It's been 26 years since I was diagnosed with Miller Fisher Syndrome. I was a junior in high school, only 16 years old. I played on our varsity girl basketball team. We were in the state playoffs when I started having problems. I developed a bad sinus infection which wasn't unusual since it was Spring in South Carolina. I was put on an antibiotic and Sudafed to help with my nasal congestion.
The week before we were to play for the state championship, I got very sick. My eyes were sensitive to light, the inside of my nose felt raw with every breath I took. I was tired and achy. I went to a doctor who thought perhaps I was having an allergic reaction to the Sudafed, so he had me stop taking it. When I left his office, I had to wear special sunglasses because my eyes were so sensitive to the sun. I continued to get worse and started developing tingling sensations in my hands and feet.

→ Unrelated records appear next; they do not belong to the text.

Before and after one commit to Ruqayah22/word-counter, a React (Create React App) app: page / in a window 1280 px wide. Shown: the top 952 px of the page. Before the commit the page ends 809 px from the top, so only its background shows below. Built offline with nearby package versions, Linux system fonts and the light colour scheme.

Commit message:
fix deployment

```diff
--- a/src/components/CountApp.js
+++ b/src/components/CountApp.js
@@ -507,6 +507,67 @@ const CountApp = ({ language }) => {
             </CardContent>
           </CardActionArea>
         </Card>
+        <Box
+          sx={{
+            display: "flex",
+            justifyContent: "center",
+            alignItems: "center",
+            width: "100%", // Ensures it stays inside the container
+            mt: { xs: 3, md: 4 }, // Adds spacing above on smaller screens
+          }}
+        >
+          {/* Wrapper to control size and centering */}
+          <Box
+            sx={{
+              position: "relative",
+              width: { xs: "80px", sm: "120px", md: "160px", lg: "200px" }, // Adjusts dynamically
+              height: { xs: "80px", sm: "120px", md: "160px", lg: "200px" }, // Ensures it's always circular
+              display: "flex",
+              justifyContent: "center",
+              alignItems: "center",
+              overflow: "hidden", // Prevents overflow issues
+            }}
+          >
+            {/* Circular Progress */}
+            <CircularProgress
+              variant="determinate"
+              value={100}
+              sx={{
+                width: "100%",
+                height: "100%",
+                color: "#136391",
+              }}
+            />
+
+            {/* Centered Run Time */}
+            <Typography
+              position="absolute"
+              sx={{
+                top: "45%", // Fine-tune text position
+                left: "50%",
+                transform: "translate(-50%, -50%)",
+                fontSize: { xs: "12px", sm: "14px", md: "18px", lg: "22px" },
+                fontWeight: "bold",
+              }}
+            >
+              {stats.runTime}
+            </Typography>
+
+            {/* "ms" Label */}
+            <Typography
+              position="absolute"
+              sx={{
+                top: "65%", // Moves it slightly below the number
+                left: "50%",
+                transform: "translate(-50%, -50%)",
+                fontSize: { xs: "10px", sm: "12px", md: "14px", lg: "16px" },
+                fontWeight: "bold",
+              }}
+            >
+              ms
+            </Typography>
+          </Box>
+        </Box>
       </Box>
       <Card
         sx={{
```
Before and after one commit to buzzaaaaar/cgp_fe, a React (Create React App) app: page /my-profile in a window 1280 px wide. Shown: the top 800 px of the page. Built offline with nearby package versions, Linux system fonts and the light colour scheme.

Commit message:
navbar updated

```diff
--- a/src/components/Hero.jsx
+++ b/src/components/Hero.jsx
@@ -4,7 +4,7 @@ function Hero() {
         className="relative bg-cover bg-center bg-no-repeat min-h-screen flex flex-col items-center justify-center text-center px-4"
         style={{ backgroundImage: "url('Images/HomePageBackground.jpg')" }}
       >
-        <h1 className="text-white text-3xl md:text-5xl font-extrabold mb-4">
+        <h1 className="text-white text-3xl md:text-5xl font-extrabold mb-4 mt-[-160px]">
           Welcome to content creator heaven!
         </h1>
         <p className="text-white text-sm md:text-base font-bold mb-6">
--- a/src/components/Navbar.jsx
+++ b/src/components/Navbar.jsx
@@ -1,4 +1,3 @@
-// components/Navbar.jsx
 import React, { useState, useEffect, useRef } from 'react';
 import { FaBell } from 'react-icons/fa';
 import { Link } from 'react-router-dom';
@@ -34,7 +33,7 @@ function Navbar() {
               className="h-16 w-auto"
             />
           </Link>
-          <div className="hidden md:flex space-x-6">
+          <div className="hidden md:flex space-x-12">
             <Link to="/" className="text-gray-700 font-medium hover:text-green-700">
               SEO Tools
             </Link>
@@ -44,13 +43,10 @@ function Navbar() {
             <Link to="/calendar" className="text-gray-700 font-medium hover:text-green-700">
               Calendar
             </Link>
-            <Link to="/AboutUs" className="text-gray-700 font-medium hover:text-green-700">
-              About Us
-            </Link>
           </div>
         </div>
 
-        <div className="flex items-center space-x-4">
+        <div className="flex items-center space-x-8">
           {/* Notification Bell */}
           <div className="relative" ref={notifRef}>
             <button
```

I had one dream growing up...and it was to play in a state championship basketball game. I'd worked so hard for the opportunity. So, against everyone's better judgement, I went to the game.
On the way, my team stopped at a steak house for lunch. I remember not being able to cut my steak...my coordination, fine motor skills and muscles were starting to deteriorate. I was embarrassed, but asked a friend to cut it up for me.
We arrived at the basketball coliseum, and when I ran out onto the court to warm up, I started seeing double. I had to go sit on the bench. Then, my sinuses hurt so badly, I held a towel up to my nose to breath through. Anything to warm the air that seemed too cold and painful. I didn't play in the game, of course. Afterwards, we stopped at a restaurant again and I couldn't get out of the van. I just laid in there crying because my hands and feet hurt so bad. It's like they were frost-bitten. I finally stumbled my way into the restaurant, grabbed a waitress and had her help me find my mom. She took me back out to the van and held me rubbing my hands and feet until everyone was finished with their meal.
The next day, I had to hold onto the walls when I walked through the house. I was seeing double, everything was blurry, and I couldn't pick up a beverage with one hand. It took both hands and they were very shaky. I also noticed I couldn't swallow food as easily. I would have to take a sip of tea after every bite. I think that's when mom finally took me to a neurologist.
He didn't know what was wrong with me. He was thinking brain tumor, stroke, etc. He admitted me to the hospital as soon as he saw me. Five long days went by while they tested me for everything under the sun. And it was all excruciating. Especially the spinal tap. But on the last day I was finally diagnosed with what they called Guillain-Barre Fisher Syndrome.
They basically said my body had done this to itself and would have to heal itself...and they sent me home. No meds, no therapy, no support. Nothing. And we didn't have the internet back then! I left the hospital in a wheel chair. Eventually moved on to a walker, then a cane and finally was able to walk on my own about a month or so later. When friends would send me cards or letters my mom would read them to me. I would watch tv with one eye covered. But, that was really difficult since my eyes would get tired. It took what seemed like forever for my eyes to go back on track, so to speak.
But I eventually got better and even played basketball my senior year. Twenty-six years later, I still wear sunglasses every time I walk outside. And going from light to dark is no better. Either way leaves me kind of blind while my eyes adjust. Also, I have no reflexes in my arms and legs. I have other health issues that could be linked to MFS, but I've yet to find a doctor that was willing to run lots of tests on me.